What this task involves :: Look through the listing below for lines containing "Engineering". State how many there are, and nothing else.

··· Input data ···

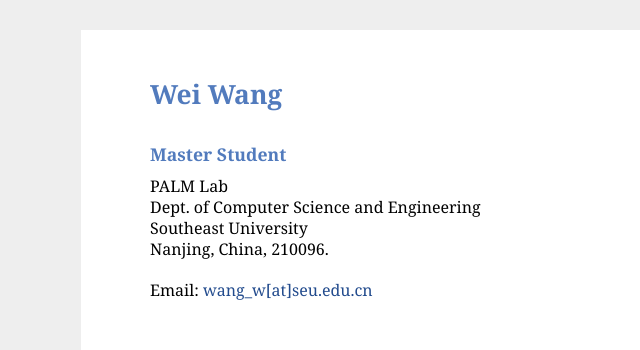
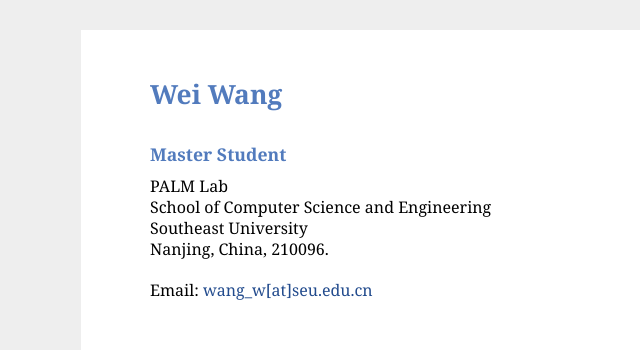
Before and after one commit to sunwangthu/sunwangthu.github.io, a plain HTML site: page index.html in a window 1280 px wide. Shown: the top 350 px of the page, 29-669 px from the left. Drawn offline with Linux system fonts and the light colour scheme.

Commit message:
Add files via upload

```diff
--- a/index.html
+++ b/index.html
@@ -19,7 +19,7 @@
 				<h3>Master Student</h3>
 				<p>
 					PALM Lab <br>
-					Dept. of Computer Science and Engineering<br>
+					School of Computer Science and Engineering<br>
 					Southeast University <br>
 					Nanjing, China, 210096.<br>
 					<br>
```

···

Answer space :: 2